PROBLEM DESCRIPTION: The answer should be each line of the records that contains the word "mean"; please copy them all.

DATA EXCERPTS:

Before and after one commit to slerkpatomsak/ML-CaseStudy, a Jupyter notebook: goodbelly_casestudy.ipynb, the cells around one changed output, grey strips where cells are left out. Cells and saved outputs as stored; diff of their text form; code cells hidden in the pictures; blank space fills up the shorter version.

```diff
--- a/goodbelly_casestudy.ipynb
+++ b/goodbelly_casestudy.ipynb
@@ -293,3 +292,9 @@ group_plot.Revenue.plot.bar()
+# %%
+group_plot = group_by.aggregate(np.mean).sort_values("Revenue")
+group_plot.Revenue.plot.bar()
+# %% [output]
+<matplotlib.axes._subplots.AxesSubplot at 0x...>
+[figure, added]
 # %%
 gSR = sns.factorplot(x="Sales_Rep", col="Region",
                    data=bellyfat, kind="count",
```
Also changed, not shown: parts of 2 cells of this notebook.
* * *
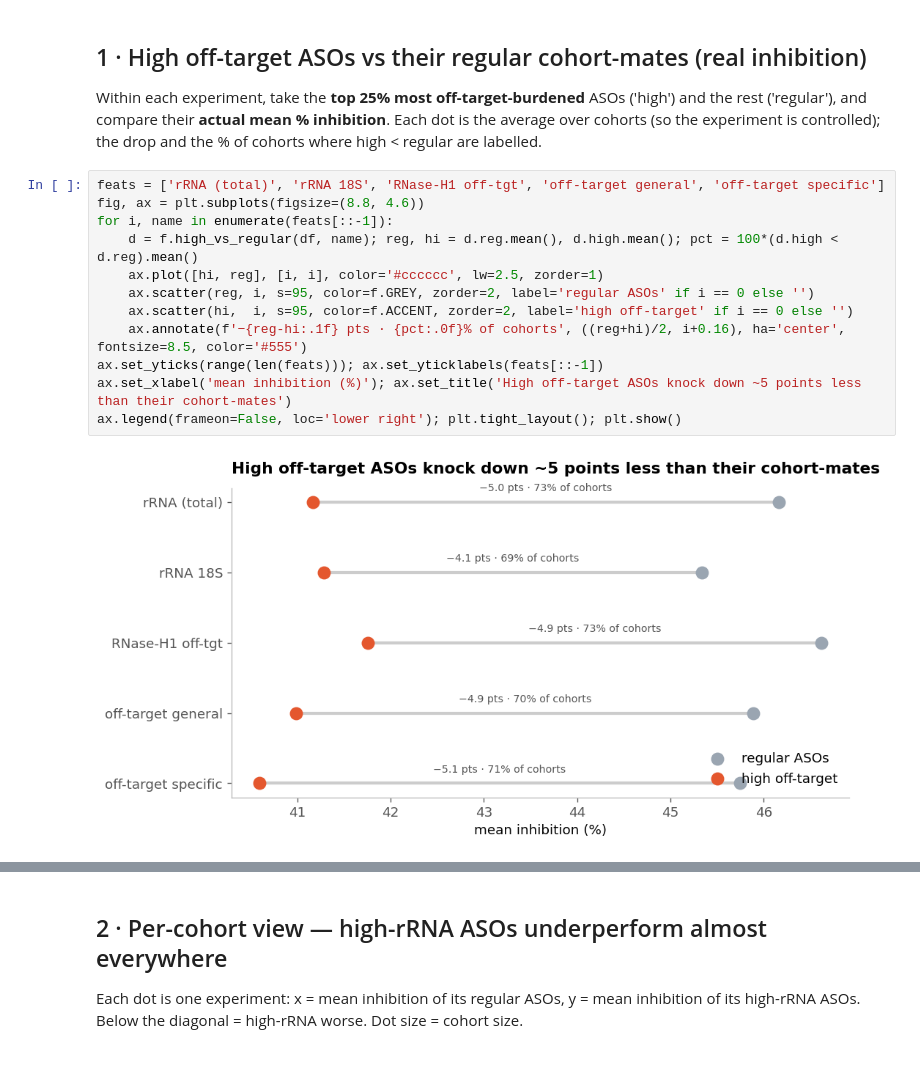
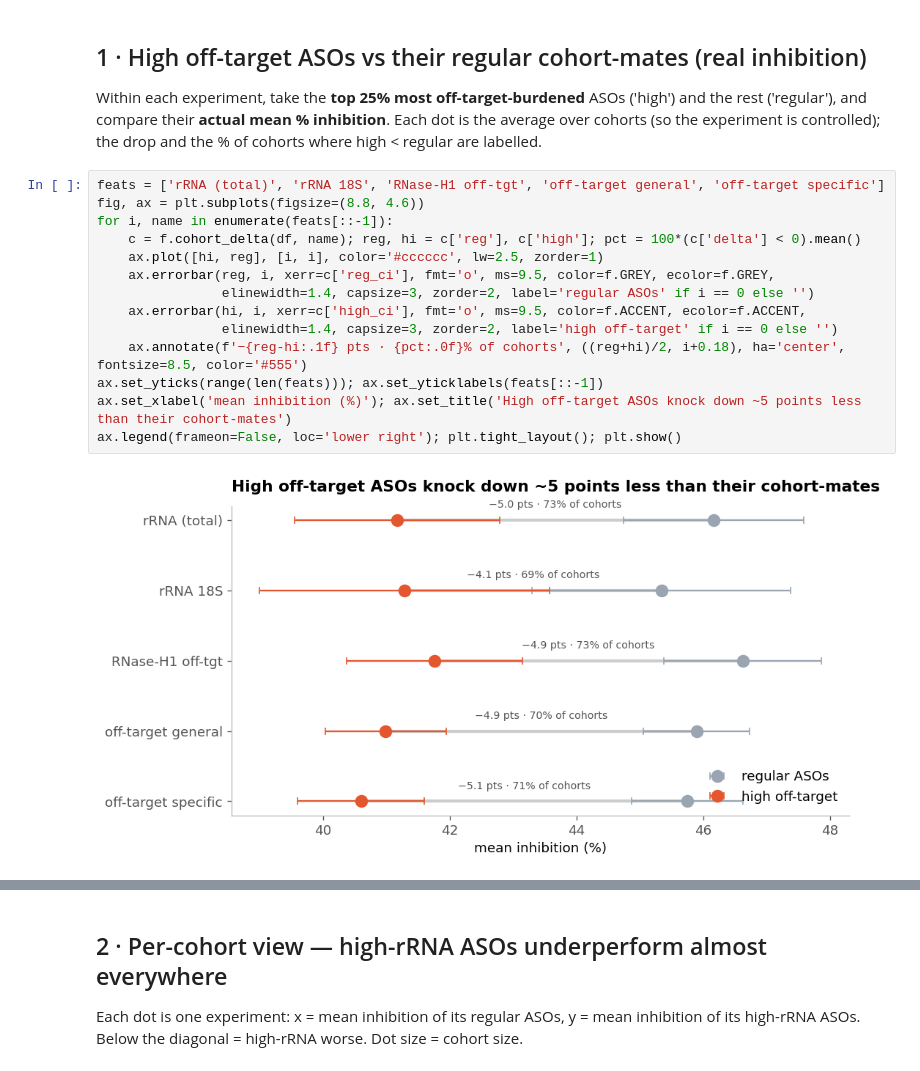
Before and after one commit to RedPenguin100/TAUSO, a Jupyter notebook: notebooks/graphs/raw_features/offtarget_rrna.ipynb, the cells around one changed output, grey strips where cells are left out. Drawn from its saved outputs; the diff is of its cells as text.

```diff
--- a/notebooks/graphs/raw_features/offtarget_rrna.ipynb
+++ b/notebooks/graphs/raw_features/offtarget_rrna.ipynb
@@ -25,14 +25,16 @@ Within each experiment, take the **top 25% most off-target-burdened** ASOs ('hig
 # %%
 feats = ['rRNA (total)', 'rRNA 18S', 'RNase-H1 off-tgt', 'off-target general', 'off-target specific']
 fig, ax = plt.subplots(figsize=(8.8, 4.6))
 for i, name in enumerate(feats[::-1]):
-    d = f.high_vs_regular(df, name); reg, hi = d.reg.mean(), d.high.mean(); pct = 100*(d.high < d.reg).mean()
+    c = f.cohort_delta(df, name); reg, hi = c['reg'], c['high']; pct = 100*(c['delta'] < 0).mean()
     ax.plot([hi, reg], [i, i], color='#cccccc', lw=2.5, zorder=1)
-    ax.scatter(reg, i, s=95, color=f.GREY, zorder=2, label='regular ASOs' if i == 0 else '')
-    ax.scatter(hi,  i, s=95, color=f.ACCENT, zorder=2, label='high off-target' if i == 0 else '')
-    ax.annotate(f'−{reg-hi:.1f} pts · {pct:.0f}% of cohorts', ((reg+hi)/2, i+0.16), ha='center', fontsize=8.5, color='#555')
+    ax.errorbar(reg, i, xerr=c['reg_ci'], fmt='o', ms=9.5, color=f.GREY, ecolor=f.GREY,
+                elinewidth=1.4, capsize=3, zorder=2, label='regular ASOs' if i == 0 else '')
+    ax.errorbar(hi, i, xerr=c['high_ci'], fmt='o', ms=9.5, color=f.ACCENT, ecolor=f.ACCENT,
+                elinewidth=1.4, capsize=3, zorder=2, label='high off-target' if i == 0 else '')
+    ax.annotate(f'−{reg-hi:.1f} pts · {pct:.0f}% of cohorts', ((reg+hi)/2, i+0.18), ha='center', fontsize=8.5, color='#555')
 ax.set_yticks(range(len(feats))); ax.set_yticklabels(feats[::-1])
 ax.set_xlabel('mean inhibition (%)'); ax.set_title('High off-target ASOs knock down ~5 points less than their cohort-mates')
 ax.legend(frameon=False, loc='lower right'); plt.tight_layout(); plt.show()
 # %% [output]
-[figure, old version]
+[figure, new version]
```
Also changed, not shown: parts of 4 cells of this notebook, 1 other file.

RESPONSE FOR THIS EXERCISE:
+group_plot = group_by.aggregate(np.mean).sort_values("Revenue")
-    d = f.high_vs_regular(df, name); reg, hi = d.reg.mean(), d.high.mean(); pct = 100*(d.high < d.reg).mean()
+    c = f.cohort_delta(df, name); reg, hi = c['reg'], c['high']; pct = 100*(c['delta'] < 0).mean()
 ax.set_xlabel('mean inhibition (%)'); ax.set_title('High off-target ASOs knock down ~5 points less than their cohort-mates')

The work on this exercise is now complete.